Experience the oceans like never before
The entrance to the Daisho-in is enchanting with a waterfall and a stream flowing down from Mount Misen through stone bridges, steps and arches. Next to the stream, there is a set of stone steps leading upwards, with a central reservation of prayer wheels. Legend has it that touching these wheels will bring enormous fortune and the turning of the wheels, which are inscribed with sutras, is said to have the same effect as reading them. The rays of the sun shine through the trees on to the stone steps and sparkles on the gold plating and lacquered wood of the bell tower and entrance gate. I feel like I’m entering Rivendell.
Founded by Kobo Daishi in 806, the Daisho-in Temple is the headquarters of the Omuro branch of the Shingon Buddhists. As I walk up the entrance steps, there is also a pathway down to the side. There are hundreds of small Buddha statues with (what look like) football hats on. Each small statue has a woolly hat and each one has different coloured stripes. These are the statues of the five hundred disciples of the historical Buddha, Shaka Nyoria, and each one has a different facial expression. At the top of the entrance stairs, I can hear drumming and chanting. To my left is the entrance and administration building, to my right is the main temple, where the drumming and chanting is coming from, and further up the hill are other temple buildings. There are a handful of people here, in various parts of the temple, but they’re mostly obscured by statues, monuments and stairways, so it feels like I’m alone here.
The Daisho-in Temple sits halfway up the mountain. Looking down over the bay provides a great view, through the trees, of Itsukushima, O-Torii and the town at the foot of the mountain. I leave the monks to their chanting and enter a smaller, simpler temple. Rows and rows of wooden statues sit on the shelves that run around the sides of the temple with clay ones at the back. The wooden statues of Fudo myo-o (the Immovable King) commemorate the succession of the current head priest and were donated by worshippers. At the centre is a basic altar with a drum and hanging lanterns. A black stone female Buddha sits proudly above the altar.
The pathway alongside this temple has more stone statues and headstones of various sizes and, at the end, there is the golden reclining Buddha (the Shaka Buddha entering Nirvana) built into the side of the temple. There are more stone stairways up to the higher temples. I turn to my right. I can hear only the running water of the stream and the soft chanting and drumming from the temple below. A few monks walk in and out of these higher buildings, dressed in their orange robes. I take some time in one of the temples. Inside, it’s modern and spacious. There are large colourful paintings on the walls, almost like caricatures, of the Buddhas.

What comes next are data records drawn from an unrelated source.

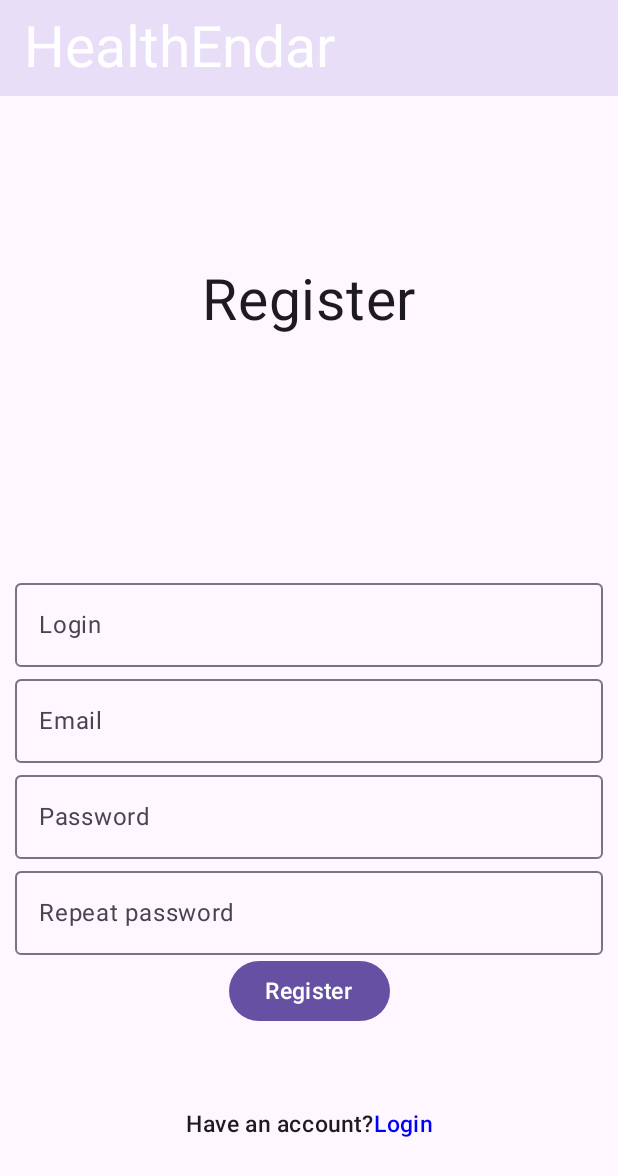
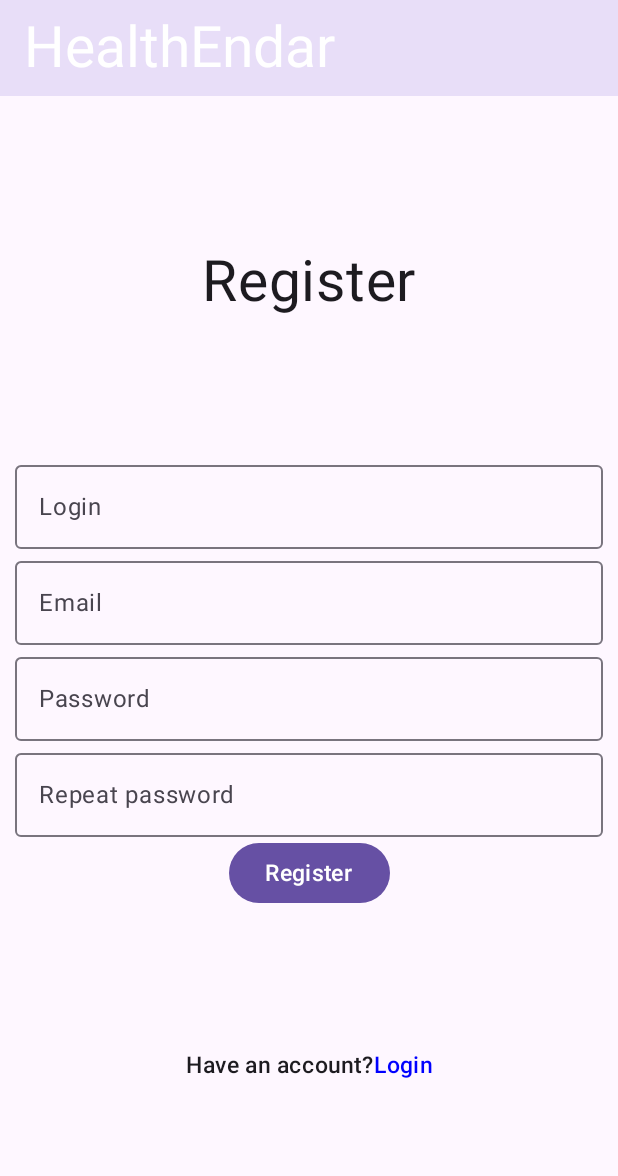
Before and after one commit to Tooclose21/AugmentedMind, an Android app built with Jetpack Compose: the screen it shows after launch (RegisterActivity), after a tap on "Register", on a phone screen of 412 x 824 dp. Shown: the top 1176 px of the screen. Run offline under Robolectric (Android 15) with nearby library versions, the phone set to English and light mode, and no system bars; our stand-ins replace Firebase (no records; nobody signed in at launch, a user with empty details on screens opened directly).

Commit message:
Minor changes

```diff
--- a/app/src/main/java/com/example/apptest4/LoginActivity.kt
+++ b/app/src/main/java/com/example/apptest4/LoginActivity.kt
@@ -93,14 +93,14 @@ class LoginActivity : ComponentActivity() {
             modifier = Modifier
                 .padding(10.dp)
         ) {
-            Spacer(modifier = Modifier.weight(2f))
+            Spacer(modifier = Modifier.weight(1f))
             Text(
                 text = "Login",
                 fontWeight = MaterialTheme.typography.titleLarge.fontWeight,
                 fontSize = MaterialTheme.typography.titleLarge.fontSize,
                 fontFamily = MaterialTheme.typography.titleLarge.fontFamily
             )
-            Spacer(modifier = Modifier.weight(3f))
+            Spacer(modifier = Modifier.weight(2f))
             OutlinedTextField(
                 modifier = Modifier
                     .fillMaxWidth(),
--- a/app/src/main/java/com/example/apptest4/RegisterActivity.kt
+++ b/app/src/main/java/com/example/apptest4/RegisterActivity.kt
@@ -110,14 +110,14 @@ class RegisterActivity : ComponentActivity() {
         Column(
             horizontalAlignment = Alignment.CenterHorizontally, modifier = Modifier.padding(10.dp)
         ) {
-            Spacer(modifier = Modifier.weight(2f))
+            Spacer(modifier = Modifier.weight(1f))
             Text(
                 text = "Register",
                 fontWeight = MaterialTheme.typography.titleLarge.fontWeight,
                 fontSize = MaterialTheme.typography.titleLarge.fontSize,
                 fontFamily = MaterialTheme.typography.titleLarge.fontFamily
             )
-            Spacer(modifier = Modifier.weight(3f))
+            Spacer(modifier = Modifier.weight(1f))
             OutlinedTextField(modifier = Modifier.fillMaxWidth(),
                 singleLine = true,
                 label = { Text(text = "Login") },
```
Also changed, not shown: 1 other file.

At the very top of the complex, I can see all the way back down to the entrance gate and main temple. It’s still very quiet. There are stone statues all around and incense is burning. The sun is brighter, but the temples and trees throw some areas into shadow. The sun also catches, where it can, the bright colours of the bibs on some of the statues and these are in turn reflected in the shinier, more modern granite and polished stone monuments. Underneath, there is a temple building in a dark cave, the Henjokutsu. Inside it, there are rows of lanterns hanging from the ceiling and rows of tables with statues on them, winding around the cave. These are the icons of the eighty eight temples of Kobo Daishi’s pilgrimage route of the island of Shikoku. Worshippers here believe they are given the same blessing as people who have made the pilgrimage.
Taking a different route now, I pass an octagonal-shaped temple sitting over a carp pond. The Seven Deities of Good Fate are enshrined in this hall and a ceremony is held here each year on 7th July. Beyond it, I can see the waterfalls of the stream higher up the mountainside. This is a magical place and I wander around for longer. Back at the main temple, the entrance is flanked by the dark red Binzurosonzya, the Buddha of Curing Pains, and a large, bright red Buddha head. It looks like me with its bald head and goatee beard. Inside the temple, a large sand mandala lies in front of the altar. The side wall contains photographs of the Dalai Lama and the ceiling is covered with square glass paintings. In the side alcove, there’s a gold female Buddha.
I stand alone in the temple and the drumming suddenly gets louder and more intense. An hour ago I thought that Itsukushima and O-Torii were impressive but Daishoin is even better. It’s an incredible, enchanting and mystical place.